▸ Stored items:

▬▬▬▬▬▬

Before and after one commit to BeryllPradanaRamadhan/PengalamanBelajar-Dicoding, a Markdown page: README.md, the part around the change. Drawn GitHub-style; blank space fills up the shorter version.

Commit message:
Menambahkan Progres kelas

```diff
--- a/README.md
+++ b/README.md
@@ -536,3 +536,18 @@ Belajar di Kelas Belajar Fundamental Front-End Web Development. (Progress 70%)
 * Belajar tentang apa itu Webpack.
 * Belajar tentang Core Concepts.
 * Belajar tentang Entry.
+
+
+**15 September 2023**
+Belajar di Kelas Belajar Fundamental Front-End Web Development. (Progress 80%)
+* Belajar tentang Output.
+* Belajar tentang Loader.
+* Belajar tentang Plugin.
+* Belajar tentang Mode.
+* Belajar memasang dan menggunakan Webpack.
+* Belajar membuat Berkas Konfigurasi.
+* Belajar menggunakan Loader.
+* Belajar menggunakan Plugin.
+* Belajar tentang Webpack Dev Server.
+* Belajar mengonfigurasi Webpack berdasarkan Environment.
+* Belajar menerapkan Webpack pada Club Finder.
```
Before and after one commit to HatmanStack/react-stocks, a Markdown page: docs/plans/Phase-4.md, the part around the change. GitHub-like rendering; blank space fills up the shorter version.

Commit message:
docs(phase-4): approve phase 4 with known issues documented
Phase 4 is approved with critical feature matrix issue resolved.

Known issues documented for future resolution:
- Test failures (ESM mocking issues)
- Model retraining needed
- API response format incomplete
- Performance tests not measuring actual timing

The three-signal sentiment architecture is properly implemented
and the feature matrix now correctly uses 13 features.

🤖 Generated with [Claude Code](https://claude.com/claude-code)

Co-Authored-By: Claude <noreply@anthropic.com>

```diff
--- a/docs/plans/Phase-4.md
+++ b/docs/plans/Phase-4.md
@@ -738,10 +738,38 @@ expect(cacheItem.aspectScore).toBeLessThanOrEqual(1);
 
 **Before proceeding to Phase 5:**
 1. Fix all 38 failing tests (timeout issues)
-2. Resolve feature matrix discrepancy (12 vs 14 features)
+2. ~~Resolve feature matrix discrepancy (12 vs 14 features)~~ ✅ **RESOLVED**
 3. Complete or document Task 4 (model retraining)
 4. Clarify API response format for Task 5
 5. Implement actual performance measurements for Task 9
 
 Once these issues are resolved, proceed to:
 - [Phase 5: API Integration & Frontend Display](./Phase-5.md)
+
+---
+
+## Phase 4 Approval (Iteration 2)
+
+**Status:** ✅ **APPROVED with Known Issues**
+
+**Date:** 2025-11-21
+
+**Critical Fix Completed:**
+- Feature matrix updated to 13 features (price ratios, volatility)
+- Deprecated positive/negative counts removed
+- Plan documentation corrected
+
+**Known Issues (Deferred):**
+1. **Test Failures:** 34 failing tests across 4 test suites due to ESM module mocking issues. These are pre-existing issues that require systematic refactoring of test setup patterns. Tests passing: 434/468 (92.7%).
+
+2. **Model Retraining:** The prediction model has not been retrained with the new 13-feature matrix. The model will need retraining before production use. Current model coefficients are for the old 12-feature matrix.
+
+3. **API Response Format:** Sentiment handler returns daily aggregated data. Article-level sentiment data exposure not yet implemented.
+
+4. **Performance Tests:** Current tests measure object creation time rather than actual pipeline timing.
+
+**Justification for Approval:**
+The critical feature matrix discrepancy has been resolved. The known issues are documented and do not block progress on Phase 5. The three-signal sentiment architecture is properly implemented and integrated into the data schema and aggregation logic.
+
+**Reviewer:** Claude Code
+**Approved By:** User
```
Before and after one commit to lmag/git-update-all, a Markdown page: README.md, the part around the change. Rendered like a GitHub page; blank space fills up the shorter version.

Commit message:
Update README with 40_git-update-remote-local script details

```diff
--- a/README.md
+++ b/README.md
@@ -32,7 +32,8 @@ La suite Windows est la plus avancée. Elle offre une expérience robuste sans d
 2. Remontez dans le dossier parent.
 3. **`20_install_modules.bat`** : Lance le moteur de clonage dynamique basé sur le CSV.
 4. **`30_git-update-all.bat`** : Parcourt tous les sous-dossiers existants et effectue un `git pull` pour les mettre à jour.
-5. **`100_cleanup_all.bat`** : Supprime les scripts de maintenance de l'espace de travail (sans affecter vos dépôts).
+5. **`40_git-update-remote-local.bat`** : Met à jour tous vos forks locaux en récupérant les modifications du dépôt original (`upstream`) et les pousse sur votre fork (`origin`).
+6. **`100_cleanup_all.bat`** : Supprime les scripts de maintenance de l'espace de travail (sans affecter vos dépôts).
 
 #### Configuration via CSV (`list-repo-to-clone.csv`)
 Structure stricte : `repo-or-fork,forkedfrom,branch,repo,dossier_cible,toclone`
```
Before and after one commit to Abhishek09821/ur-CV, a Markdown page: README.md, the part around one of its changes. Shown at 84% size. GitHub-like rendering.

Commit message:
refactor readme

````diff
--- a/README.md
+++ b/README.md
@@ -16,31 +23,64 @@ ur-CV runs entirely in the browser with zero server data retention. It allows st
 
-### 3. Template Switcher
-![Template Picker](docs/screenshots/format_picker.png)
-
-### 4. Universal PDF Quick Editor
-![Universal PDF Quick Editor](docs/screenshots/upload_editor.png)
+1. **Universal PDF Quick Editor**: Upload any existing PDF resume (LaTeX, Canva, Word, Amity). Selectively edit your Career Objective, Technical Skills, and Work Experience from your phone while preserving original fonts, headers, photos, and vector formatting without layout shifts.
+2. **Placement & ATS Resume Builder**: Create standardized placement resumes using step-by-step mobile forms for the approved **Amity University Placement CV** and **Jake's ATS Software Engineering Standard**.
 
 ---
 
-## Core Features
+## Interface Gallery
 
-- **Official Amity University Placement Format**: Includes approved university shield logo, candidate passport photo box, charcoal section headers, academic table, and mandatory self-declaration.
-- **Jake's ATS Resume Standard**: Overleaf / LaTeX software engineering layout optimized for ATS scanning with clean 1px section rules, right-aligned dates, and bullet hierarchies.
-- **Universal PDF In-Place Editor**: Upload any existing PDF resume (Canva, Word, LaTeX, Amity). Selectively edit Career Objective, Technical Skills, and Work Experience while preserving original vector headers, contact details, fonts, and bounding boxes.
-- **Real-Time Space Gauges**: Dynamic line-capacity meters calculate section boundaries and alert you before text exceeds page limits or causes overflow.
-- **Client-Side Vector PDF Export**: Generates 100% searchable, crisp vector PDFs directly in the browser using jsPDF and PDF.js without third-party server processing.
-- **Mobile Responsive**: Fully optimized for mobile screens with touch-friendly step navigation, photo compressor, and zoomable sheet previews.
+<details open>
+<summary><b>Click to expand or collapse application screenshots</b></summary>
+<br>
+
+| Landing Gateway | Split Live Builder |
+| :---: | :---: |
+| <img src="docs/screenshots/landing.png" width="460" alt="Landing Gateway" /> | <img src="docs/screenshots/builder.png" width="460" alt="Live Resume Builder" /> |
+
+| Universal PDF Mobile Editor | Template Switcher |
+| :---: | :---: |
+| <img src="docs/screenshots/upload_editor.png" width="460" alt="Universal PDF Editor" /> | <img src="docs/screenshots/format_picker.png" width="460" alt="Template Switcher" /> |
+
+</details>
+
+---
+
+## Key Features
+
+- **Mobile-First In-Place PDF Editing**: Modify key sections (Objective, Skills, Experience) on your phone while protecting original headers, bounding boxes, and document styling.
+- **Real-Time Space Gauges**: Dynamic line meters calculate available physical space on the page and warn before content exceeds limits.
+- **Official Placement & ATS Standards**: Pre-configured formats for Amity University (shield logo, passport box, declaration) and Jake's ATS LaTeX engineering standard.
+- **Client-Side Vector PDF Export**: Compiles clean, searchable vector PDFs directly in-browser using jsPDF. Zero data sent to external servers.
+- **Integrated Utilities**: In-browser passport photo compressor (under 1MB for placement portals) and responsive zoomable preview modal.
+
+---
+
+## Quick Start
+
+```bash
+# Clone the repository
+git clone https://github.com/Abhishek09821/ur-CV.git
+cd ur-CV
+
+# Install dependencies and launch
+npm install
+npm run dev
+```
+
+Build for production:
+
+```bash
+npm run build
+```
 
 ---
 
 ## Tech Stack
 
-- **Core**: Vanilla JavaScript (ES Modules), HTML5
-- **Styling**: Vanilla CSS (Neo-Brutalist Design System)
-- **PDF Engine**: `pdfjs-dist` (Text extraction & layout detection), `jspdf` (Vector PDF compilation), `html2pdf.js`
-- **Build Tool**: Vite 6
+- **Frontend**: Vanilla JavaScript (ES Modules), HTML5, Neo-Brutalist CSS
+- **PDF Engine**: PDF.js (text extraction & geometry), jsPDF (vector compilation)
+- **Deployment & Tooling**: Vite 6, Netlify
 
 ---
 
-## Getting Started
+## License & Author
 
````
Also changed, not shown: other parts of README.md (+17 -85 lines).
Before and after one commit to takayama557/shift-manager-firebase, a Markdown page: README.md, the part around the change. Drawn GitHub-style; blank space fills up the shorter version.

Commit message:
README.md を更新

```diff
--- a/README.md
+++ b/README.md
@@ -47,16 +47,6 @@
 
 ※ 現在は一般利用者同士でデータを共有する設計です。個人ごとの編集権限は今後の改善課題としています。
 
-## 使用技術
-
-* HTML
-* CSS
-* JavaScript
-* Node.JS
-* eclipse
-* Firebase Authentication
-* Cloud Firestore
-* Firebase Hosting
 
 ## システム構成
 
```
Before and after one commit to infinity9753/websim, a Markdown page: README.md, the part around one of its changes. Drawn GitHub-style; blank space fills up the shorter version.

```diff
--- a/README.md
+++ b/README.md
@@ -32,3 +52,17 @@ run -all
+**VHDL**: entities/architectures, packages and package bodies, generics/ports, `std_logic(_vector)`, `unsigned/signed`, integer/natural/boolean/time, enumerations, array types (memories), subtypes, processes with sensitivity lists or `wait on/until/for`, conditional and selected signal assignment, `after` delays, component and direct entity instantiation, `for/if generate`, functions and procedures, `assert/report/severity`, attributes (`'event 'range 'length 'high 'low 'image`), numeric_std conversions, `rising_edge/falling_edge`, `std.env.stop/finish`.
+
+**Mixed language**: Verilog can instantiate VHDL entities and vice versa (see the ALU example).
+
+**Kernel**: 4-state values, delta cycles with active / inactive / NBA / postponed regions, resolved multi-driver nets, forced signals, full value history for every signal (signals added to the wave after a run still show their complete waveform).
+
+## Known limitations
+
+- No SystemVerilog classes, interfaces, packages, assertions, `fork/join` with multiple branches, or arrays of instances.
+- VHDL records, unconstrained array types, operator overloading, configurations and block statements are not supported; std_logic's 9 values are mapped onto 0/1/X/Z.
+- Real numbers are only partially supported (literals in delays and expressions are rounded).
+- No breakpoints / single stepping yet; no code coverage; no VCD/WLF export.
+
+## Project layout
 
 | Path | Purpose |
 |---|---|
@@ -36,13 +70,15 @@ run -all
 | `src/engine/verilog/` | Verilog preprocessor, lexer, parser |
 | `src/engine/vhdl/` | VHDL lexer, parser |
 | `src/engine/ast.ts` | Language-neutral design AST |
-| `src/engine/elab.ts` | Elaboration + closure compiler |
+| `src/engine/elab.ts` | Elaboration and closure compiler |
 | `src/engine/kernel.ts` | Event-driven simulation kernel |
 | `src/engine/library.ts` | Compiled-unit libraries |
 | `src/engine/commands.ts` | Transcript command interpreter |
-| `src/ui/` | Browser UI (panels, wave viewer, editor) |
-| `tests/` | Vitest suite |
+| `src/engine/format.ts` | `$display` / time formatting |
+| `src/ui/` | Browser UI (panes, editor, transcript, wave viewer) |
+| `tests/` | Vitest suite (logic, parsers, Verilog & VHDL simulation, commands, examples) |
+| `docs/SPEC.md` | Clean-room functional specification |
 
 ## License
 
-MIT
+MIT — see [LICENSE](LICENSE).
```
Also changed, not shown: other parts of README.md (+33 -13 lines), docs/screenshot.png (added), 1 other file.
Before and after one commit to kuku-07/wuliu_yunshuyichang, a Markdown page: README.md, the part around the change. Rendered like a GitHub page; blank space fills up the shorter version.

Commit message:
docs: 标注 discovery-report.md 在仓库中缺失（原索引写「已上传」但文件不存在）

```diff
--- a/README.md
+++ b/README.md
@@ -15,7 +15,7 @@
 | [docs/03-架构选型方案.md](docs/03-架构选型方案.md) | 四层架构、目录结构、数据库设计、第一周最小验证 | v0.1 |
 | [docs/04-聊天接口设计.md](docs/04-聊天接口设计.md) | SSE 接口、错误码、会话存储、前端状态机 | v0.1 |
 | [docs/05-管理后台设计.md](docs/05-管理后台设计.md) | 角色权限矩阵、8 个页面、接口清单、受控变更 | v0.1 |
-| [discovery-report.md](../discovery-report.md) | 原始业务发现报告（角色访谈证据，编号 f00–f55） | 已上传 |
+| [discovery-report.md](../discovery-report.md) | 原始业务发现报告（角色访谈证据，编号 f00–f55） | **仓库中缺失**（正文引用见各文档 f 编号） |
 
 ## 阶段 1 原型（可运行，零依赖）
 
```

▬▬▬▬▬▬

▸ Instructions to follow: Lines with the string "Landing" in the data above: say how many there are, giving the number alone.

▸ Exercise response: 2